Kuwaitis to rally in support of online censorship

Citizens plan to demonstrate to stop online comments critical of Muhammad or God.


Kris Holt

Internet Culture

Published Apr 27, 2012   Updated Jun 2, 2021, 5:55 pm CDT

Kuwait Islamists are calling for a massive march in support of stricter monitoring of Web communities, such as Twitter. The push comes in the wake of new attacks on the relatives and companions of the prophet Muhammad.

Featured Video Hide

The call to action was apparently spurred by tweets targeting Aisha, the wife of prophet Muhammad. Security agencies are looking for the person behind those tweets.

Advertisement Hide

Those urging citizens to take part in a mass rally Sunday include several members of parliament.

“It seems that some people have not really drawn lessons from what happened to those who insult the prophet or his family or his companions,” MPs Waleed Al Tabtabai and Musallam Al Barrak said, according to Gulf News. “We need a strong mobilisation to address this matter. The interior minister has been requested to take action against those who posted the abusive remarks.”
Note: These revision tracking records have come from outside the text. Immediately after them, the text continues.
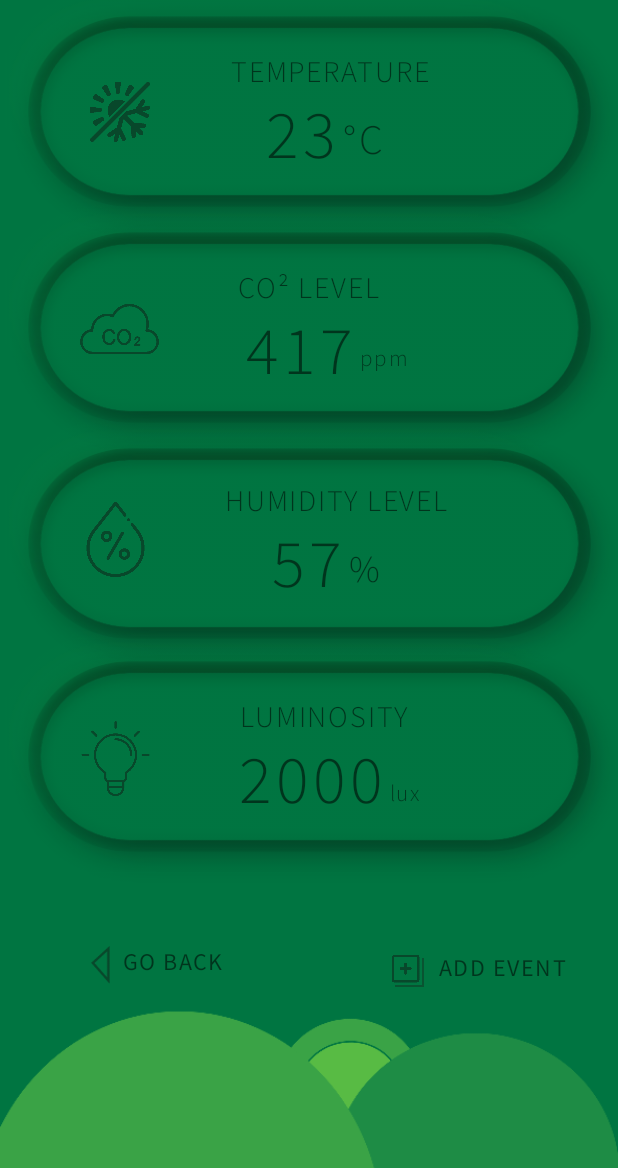
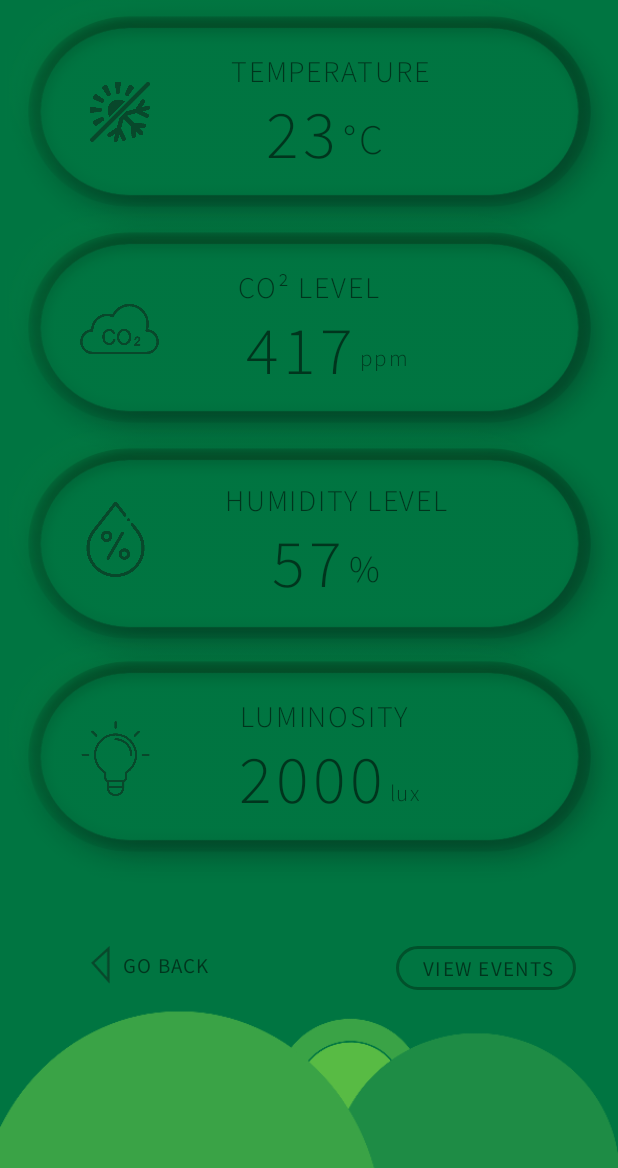
Before and after one commit to breznytomas/SEP4Android, an Android app: the GreenhouseSensorsActivity screen opened directly, with no data from a screen before it, on a phone screen of 412 x 824 dp, the part 68-1236 px from its top. Run offline under Robolectric (Android 15) with nearby library versions, the phone set to English and light mode, and no system bars.

Commit message:
Added some stuff. Removed some stuff.

```diff
--- a/app/src/main/java/com/example/sep4android/View/GreenhouseSensorsActivity.java
+++ b/app/src/main/java/com/example/sep4android/View/GreenhouseSensorsActivity.java
@@ -21,10 +21,10 @@ import java.util.List;
 
 public class GreenhouseSensorsActivity extends AppCompatActivity implements View.OnClickListener {
 
-    private ImageView temperatureModule, co2Module, humidityModule, lightModule, addButton, backButton;
+    private ImageView temperatureModule, co2Module, humidityModule, lightModule, backButton;
     private TextView  greenHouseName, temperatureValue, co2Value, humidityValue, luminosityValue;
 
-    private TextView addEventButton, backIconButton;
+    private TextView viewEventsButton, backIconButton;
 
     private final String BOARD_ID_TEST = "0004A30B00259D2C";
 
@@ -58,11 +58,8 @@ public class GreenhouseSensorsActivity extends AppCompatActivity implements View
         /* -------------------------------------------------- */
         /* Buttons */
 
-        addEventButton = findViewById(R.id.addEventButtonTextView);
-        addEventButton.setOnClickListener(this);
-
-        addButton = findViewById(R.id.addEventIcon);
-        addButton.setOnClickListener(this);
+        viewEventsButton = findViewById(R.id.viewEventsButtonTextView);
+        viewEventsButton.setOnClickListener(this);
 
         backButton = findViewById(R.id.back_button_sensors);
         backButton.setOnClickListener(this);
@@ -131,8 +128,8 @@ public class GreenhouseSensorsActivity extends AppCompatActivity implements View
         } else if (view.getId() == R.id.lightModule) {
             startActivity(new Intent(this, LightDetailsActivity.class));
             overridePendingTransition(R.anim.slide_in_right, R.anim.slide_out_left);
-        } else if (view.getId() == R.id.addEventButtonTextView) {
-            startActivity(new Intent(this, AddEventActivity.class));
+        } else if (view.getId() == R.id.viewEventsButtonTextView) {
+            startActivity(new Intent(this, ViewEventsListActivity.class));
             overridePendingTransition(R.anim.slide_in_right, R.anim.slide_out_left);
         } else if (view.getId() == R.id.back_button_sensors) {
             finish();
@@ -140,9 +137,6 @@ public class GreenhouseSensorsActivity extends AppCompatActivity implements View
         } else if (view.getId() == R.id.backTextView) {
             finish();
             overridePendingTransition(R.anim.slide_in_left, R.anim.slide_out_right);
-        } else if (view.getId() == R.id.addEventIcon) {
-            startActivity(new Intent(this, AddEventActivity.class));
-            overridePendingTransition(R.anim.slide_in_right, R.anim.slide_out_left);
         }
     }
 }
--- a/app/src/main/java/com/example/sep4android/View/ProfileActivity.java
+++ b/app/src/main/java/com/example/sep4android/View/ProfileActivity.java
@@ -25,6 +25,7 @@ public class ProfileActivity extends AppCompatActivity implements View.OnClickLi
 
         backButton = findViewById(R.id.back_button_profile);
         backButton.setOnClickListener(this);
+
         logOutButton = findViewById(R.id.logoutButtonProfile);
         logOutButton.setOnClickListener(this);
 
--- a/app/src/main/res/drawable/module_mk_1.xml
+++ b/app/src/main/res/drawable/module_mk_1.xml
@@ -5,7 +5,7 @@
         android:height="70dp" />
     <padding android:left="15dp" />
     <stroke
-        android:width="5dp"
+        android:width="2dp"
         android:color="#D2024928">
     </stroke>
     <corners android:radius="100dp"/>
--- a/app/src/main/res/layout/activity_greenhouse_home_page.xml
+++ b/app/src/main/res/layout/activity_greenhouse_home_page.xml
@@ -8,7 +8,7 @@
     android:background="@drawable/greenhouse_sensors_home_background"
     android:fitsSystemWindows="true"
     tools:context=".View.GreenhouseHomeActivity"
-    tools:openDrawer="start">
+   >
 
     <LinearLayout
         android:layout_width="match_parent"
--- a/app/src/main/res/layout/activity_greenhouse_sensors.xml
+++ b/app/src/main/res/layout/activity_greenhouse_sensors.xml
@@ -6,6 +6,7 @@
     android:layout_height="match_parent"
     android:background="@drawable/greenhouse_home_background"
     tools:context=".View.GreenhouseSensorsActivity">
+    <!--  TODO change the background to greenhouse_home_background -->
 
     <TextView
         android:id="@+id/greenhouseNameTextDetails"
@@ -270,39 +271,42 @@
 
     <TextView
         android:id="@+id/backTextView"
-        android:layout_width="103dp"
-        android:layout_height="27dp"
+        android:layout_width="101dp"
+        android:layout_height="18dp"
+        android:layout_marginTop="4dp"
         android:fontFamily="@font/source_sans_pro_regular"
         android:letterSpacing="0.06"
         android:text="GO BACK"
-        android:textSize="16sp"
-        app:layout_constraintBottom_toBottomOf="@+id/back_button_sensors"
+        android:textSize="14sp"
         app:layout_constraintStart_toEndOf="@+id/back_button_sensors"
-        app:layout_constraintTop_toTopOf="@+id/back_button_sensors"
-        app:layout_constraintVertical_bias="0.0" />
+        app:layout_constraintTop_toTopOf="@+id/back_button_sensors" />
+
+    <ImageView
+        android:id="@+id/addEventsButtonItemView"
+        android:layout_width="120dp"
+        android:layout_height="29dp"
+        android:layout_marginTop="40dp"
+        android:layout_marginEnd="28dp"
+        android:background="@drawable/module_mk_1"
+        android:focusable="true"
+        app:layout_constraintEnd_toEndOf="parent"
+        app:layout_constraintTop_toBottomOf="@+id/lightModule" />
 
     <TextView
-        android:id="@+id/addEventButtonTextView"
-        android:layout_width="87dp"
-        android:layout_height="21dp"
-        android:layout_marginTop="4dp"
-        android:layout_marginEnd="32dp"
+        android:id="@+id/viewEventsButtonTextView"
+        android:layout_width="102dp"
+        android:layout_height="20dp"
+        android:layout_marginBottom="1dp"
         android:fontFamily="@font/source_sans_pro_regular"
         android:letterSpacing="0.06"
-        android:text="ADD EVENT"
-        android:textSize="16sp"
-        app:layout_constraintEnd_toEndOf="parent"
-        app:layout_constraintTop_toTopOf="@+id/backTextView" />
-
-    <ImageView
-        android:id="@+id/addEventIcon"
-        android:layout_width="25dp"
-        android:layout_height="25dp"
-        android:layout_marginTop="44dp"
-        android:layout_marginEnd="8dp"
-        android:src="@drawable/ic_add_event"
-        app:layout_constraintEnd_toStartOf="@+id/addEventButtonTextView"
-        app:layout_constraintTop_toBottomOf="@+id/lightModule" />
+        android:text="VIEW EVENTS"
+        android:textSize="14sp"
+        app:layout_constraintBottom_toBottomOf="@+id/addEventsButtonItemView"
+        app:layout_constraintEnd_toEndOf="@+id/addEventsButtonItemView"
+        app:layout_constraintHorizontal_bias="1.0"
+        app:layout_constraintStart_toStartOf="@+id/addEventsButtonItemView"
+        app:layout_constraintTop_toTopOf="@+id/addEventsButtonItemView"
+        app:layout_constraintVertical_bias="0.777" />
 
     <ImageView
         android:id="@+id/back_button_sensors"
```
Also changed, not shown: app/src/main/AndroidManifest.xml (+5 -2 lines), app/src/main/java/com/example/sep4android/View/Co2DetailsActivity.java (+9 -3 lines), app/src/main/java/com/example/sep4android/View/HumidityDetailsActivity.java (+10 -3 lines), app/src/main/java/com/example/sep4android/View/LightDetailsActivity.java (+9 -3 lines), app/src/main/java/com/example/sep4android/View/TemperatureDetailsActivity.java (+12 -5 lines), app/src/main/java/com/example/sep4android/View/ViewEventsListActivity.java (added, +31 -0 lines), app/src/main/res/layout/activity_co2_details.xml (+7 -7 lines), app/src/main/res/layout/activity_humidity_details.xml (+7 -8 lines), app/src/main/res/layout/activity_light_details.xml (+7 -8 lines), app/src/main/res/layout/activity_temperature_details.xml (+7 -7 lines), app/src/main/res/layout/activity_view_events_list.xml (added, +50 -0 lines), app/src/main/res/layout/events_recycler_view.xml (added, +22 -0 lines).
The country has arrested and jailed a number of individuals who were deemed to have insulted Muhammad, his relatives, and his companions on Twitter and YouTube. Lawmakers in Kuwait are pushing for an amendment to the penal code that may make insulting Muhammad or God punishable by death.

Kuwait monitors print media, television, and books, reviewing materials before granting exhibitors and publishers licenses to operate in the country. There is little public outcry about the censorship, however, because uncensored materials are readily available online, wrote Alwatan Daily, an English-language newspaper published in Kuwait since 2008.
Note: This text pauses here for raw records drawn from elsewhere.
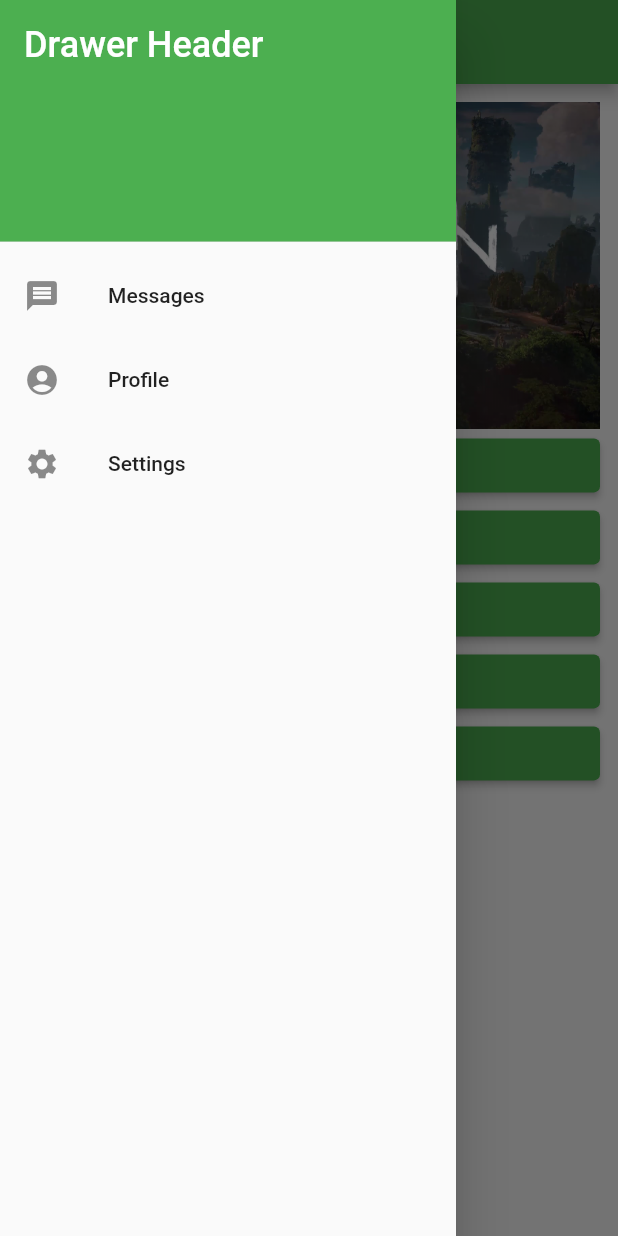
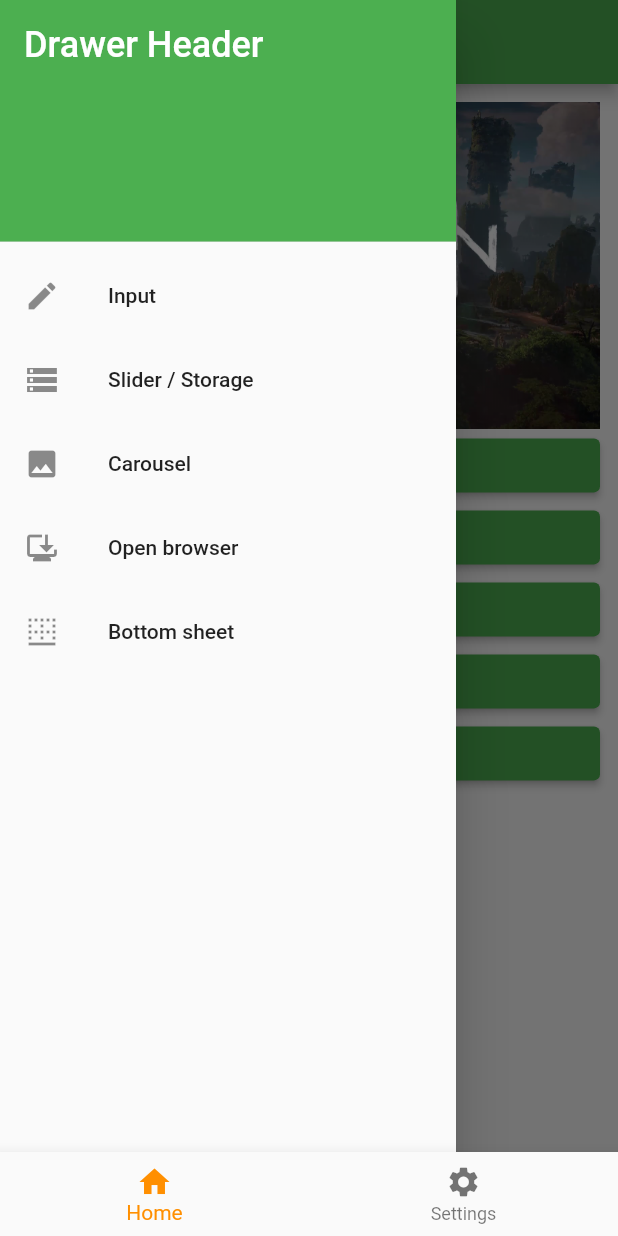
Before and after one commit to nakapon9517/flutter_example, a Flutter app: the screen it shows after launch, with the side drawer open, on a phone screen of 412 x 824 dp. Run offline on Flutter 3.47's test engine with Material 2 defaults, Android fonts, the phone set to English and light mode, and no system bars; our stand-ins replace carousel_slider, shared_preferences.

Commit message:
✨feature: app_drawer and roor_screen

```diff
--- /dev/null
+++ b/lib/components/app_drawer.dart
@@ -0,0 +1,76 @@
+import 'package:example/screens/bottom_sheet_screen.dart';
+import 'package:example/screens/carousel_screen.dart';
+import 'package:example/screens/list_input_screen.dart';
+import 'package:example/screens/local_storage_screen.dart';
+import 'package:example/screens/url_launcher_screen.dart';
+import 'package:flutter/material.dart';
+
+class AppDrawer extends StatelessWidget {
+  void _onPressNavigator(BuildContext context, StatefulWidget widget) {
+    Navigator.push(
+      context,
+      MaterialPageRoute<StatefulWidget>(
+        builder: (context) => widget,
+      ),
+    );
+  }
+
+  @override
+  Widget build(BuildContext context) {
+    return Drawer(
+      child: ListView(
+        padding: EdgeInsets.zero,
+        children: <Widget>[
+          const DrawerHeader(
+            decoration: BoxDecoration(
+              color: Colors.green,
+            ),
+            child: Text(
+              'Drawer Header',
+              style: TextStyle(
+                color: Colors.white,
+                fontSize: 24,
+              ),
+            ),
+          ),
+          ListTile(
+            leading: const Icon(Icons.edit),
+            title: const Text('Input'),
+            onTap: () {
+              _onPressNavigator(
+                  context, const InputListScreen(title: 'Input / List'));
+            },
+          ),
+          ListTile(
+            leading: const Icon(Icons.storage),
+            title: const Text('Slider / Storage'),
+            onTap: () {
+              _onPressNavigator(context, const LocalStorageScreen());
+            },
+          ),
+          ListTile(
+            leading: const Icon(Icons.image),
+            title: const Text('Carousel'),
+            onTap: () {
+              _onPressNavigator(context, const CarouselScreen());
+            },
+          ),
+          ListTile(
+            leading: const Icon(Icons.browser_updated),
+            title: const Text('Open browser'),
+            onTap: () {
+              _onPressNavigator(context, const UrlLauncherScreen());
+            },
+          ),
+          ListTile(
+            leading: const Icon(Icons.border_bottom),
+            title: const Text('Bottom sheet'),
+            onTap: () {
+              _onPressNavigator(context, const BottomSheetScreen());
+            },
+          ),
+        ],
+      ),
+    );
+  }
+}
--- a/lib/main.dart
+++ b/lib/main.dart
@@ -1,4 +1,4 @@
-import 'package:example/screens/home_screen.dart';
+import 'package:example/screens/root_screen.dart';
 import 'package:flutter/material.dart';
 
 void main() {
@@ -15,7 +15,7 @@ class MyApp extends StatelessWidget {
       theme: ThemeData(
         primarySwatch: Colors.green,
       ),
-      home: const MyHomePage(title: 'Home'),
+      home: const RootScreen(),
     );
   }
 }
--- a/lib/screens/home_screen.dart
+++ b/lib/screens/home_screen.dart
@@ -1,3 +1,4 @@
+import 'package:example/components/app_drawer.dart';
 import 'package:example/screens/carousel_screen.dart';
 import 'package:example/screens/list_input_screen.dart';
 import 'package:example/screens/local_storage_screen.dart';
@@ -22,37 +23,7 @@ class _MyHomePageState extends State<MyHomePage> {
       appBar: AppBar(
         title: Text(widget.title),
       ),
-      drawer: Drawer(
-        child: ListView(
-          padding: EdgeInsets.zero,
-          children: const <Widget>[
-            DrawerHeader(
-              decoration: BoxDecoration(
-                color: Colors.green,
-              ),
-              child: Text(
-                'Drawer Header',
-                style: TextStyle(
-                  color: Colors.white,
-                  fontSize: 24,
-                ),
-              ),
-            ),
-            ListTile(
-              leading: Icon(Icons.message),
-              title: Text('Messages'),
-            ),
-            ListTile(
-              leading: Icon(Icons.account_circle),
-              title: Text('Profile'),
-            ),
-            ListTile(
-              leading: Icon(Icons.settings),
-              title: Text('Settings'),
-            ),
-          ],
-        ),
-      ),
+      drawer: AppDrawer(),
       body: Scrollbar(
         child: SingleChildScrollView(
           padding: const EdgeInsets.all(12),
--- /dev/null
+++ b/lib/screens/root_screen.dart
@@ -0,0 +1,48 @@
+import 'package:example/screens/home_screen.dart';
+import 'package:example/screens/settings_screen.dart';
+import 'package:flutter/material.dart';
+
+class RootScreen extends StatefulWidget {
+  const RootScreen({Key? key}) : super(key: key);
+
+  @override
+  State<StatefulWidget> createState() => _RootState();
+}
+
+class _RootState extends State<RootScreen> {
+  int _selectedIndex = 0;
+
+  final List<Widget> _pages = [
+    const MyHomePage(title: 'Home'),
+    const SettingsScreen(),
+  ];
+
+  void _onSelected(int index) {
+    setState(() {
+      _selectedIndex = index;
+    });
+  }
+
+  @override
+  Widget build(BuildContext context) {
+    return Scaffold(
+      bottomNavigationBar: BottomNavigationBar(
+        type: BottomNavigationBarType.fixed,
+        items: const <BottomNavigationBarItem>[
+          BottomNavigationBarItem(
+            icon: Icon(Icons.home),
+            label: 'Home',
+          ),
+          BottomNavigationBarItem(
+            icon: Icon(Icons.settings),
+            label: 'Settings',
+          ),
+        ],
+        currentIndex: _selectedIndex,
+        selectedItemColor: Colors.amber[800],
+        onTap: _onSelected,
+      ),
+      body: _pages[_selectedIndex],
+    );
+  }
+}
```
Also changed, not shown: lib/screens/settings_screen.dart (added, +26 -0 lines), 4 other files.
Advertisement Hide

Kuwait does not yet have the legal capacity to censor electronic media, nor does it have specific laws for prosecution. Instead, the criminal code has been used to bring slander or libel charges for Twitter comments.

Information Minister Shaikh Muhammad Al Mubarak Al Sabah said earlier this week that the government plans to introduce laws later this year that will let agencies regulate online media and Web communities. The reason for this is to “safeguard the cohesiveness of the population and society.”
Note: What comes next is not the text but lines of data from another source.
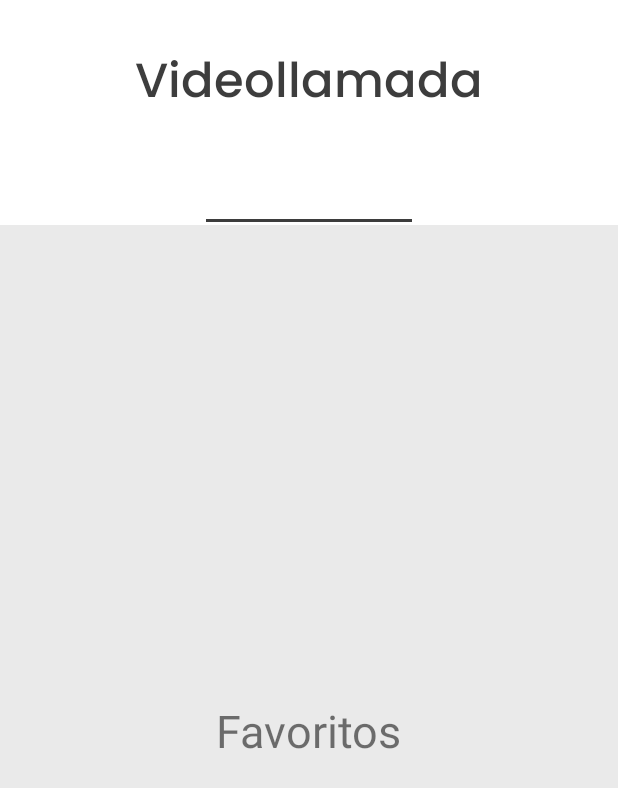
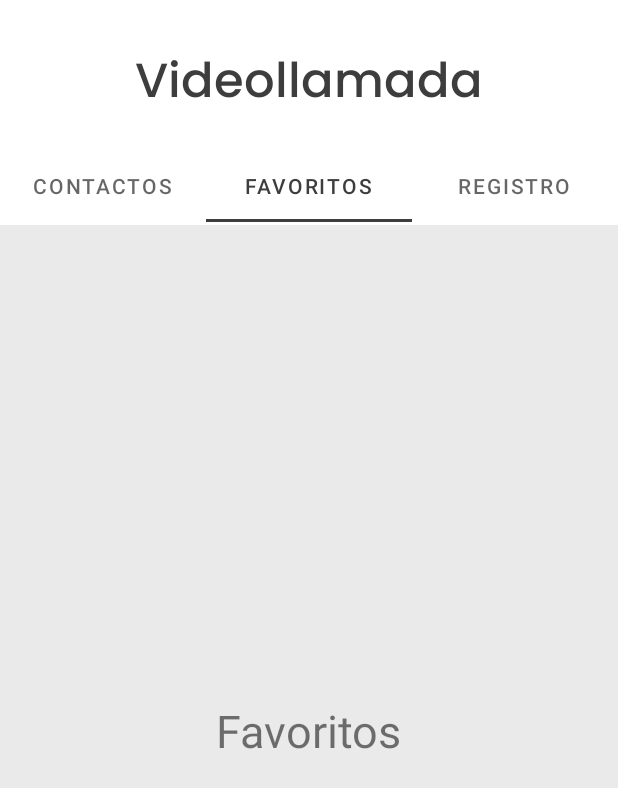
Before and after one commit to joseaoviedo/JolgorioApp, an Android app: the VideoCallPagerFragment screen opened through its navigation route, tab 2 chosen, on a phone screen of 412 x 824 dp. Shown: the top 788 px of the screen. Run offline under Robolectric (Android 15) with nearby library versions, the phone set to English and light mode, and no system bars; our stand-ins replace CircleImageView; pictures from the network do not load.

Commit message:
Fix a los títulos del directorio de llamadas

```diff
--- a/app/src/main/java/com/jolgorio/jolgorioapp/ui/videocall/VideoCallPagerAdapter.java
+++ b/app/src/main/java/com/jolgorio/jolgorioapp/ui/videocall/VideoCallPagerAdapter.java
@@ -3,6 +3,7 @@ package com.jolgorio.jolgorioapp.ui.videocall;
 import android.provider.CallLog;
 
 import androidx.annotation.NonNull;
+import androidx.annotation.Nullable;
 import androidx.fragment.app.Fragment;
 import androidx.fragment.app.FragmentManager;
 import androidx.fragment.app.FragmentPagerAdapter;
@@ -33,6 +34,21 @@ public class VideoCallPagerAdapter extends FragmentPagerAdapter {
         }
     }
 
+    @Nullable
+    @Override
+    public CharSequence getPageTitle(int position) {
+        switch (position){
+            case 0:
+                return "Contactos";
+            case 1:
+                return "Favoritos";
+            case 2:
+                return "Registro";
+            default:
+                return "None";
+        }
+    }
+
     @Override
     public int getCount() {
         return 3;
--- a/app/src/main/java/com/jolgorio/jolgorioapp/ui/videocall/VideoCallPagerFragment.java
+++ b/app/src/main/java/com/jolgorio/jolgorioapp/ui/videocall/VideoCallPagerFragment.java
@@ -16,20 +16,15 @@ import java.util.ArrayList;
 
 
 public class VideoCallPagerFragment extends Fragment {
-
     @Override
-    public View onCreateView(LayoutInflater inflater, ViewGroup container,
-                             Bundle savedInstanceState) {
-        // Inflate the layout for this fragment
+    public View onCreateView(LayoutInflater inflater, ViewGroup container, Bundle savedInstanceState) {
         View view = inflater.inflate(R.layout.fragment_videocall_pager, container, false);
         TabLayout tabLayout = view.findViewById(R.id.videocall_tab_layout);
         ViewPager viewPager = view.findViewById(R.id.videocall_viewpager);
-        ArrayList<String> arrayList = new ArrayList<>();
         VideoCallPagerAdapter adapter = new VideoCallPagerAdapter(getChildFragmentManager());
         viewPager.setAdapter(adapter);
         viewPager.setOffscreenPageLimit(3);
         tabLayout.setupWithViewPager(viewPager, true);
         return view;
     }
-
 }
```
Photo by Aziz J.Hayat

Share this article
*First Published: Apr 27, 2012, 12:14 pm CDT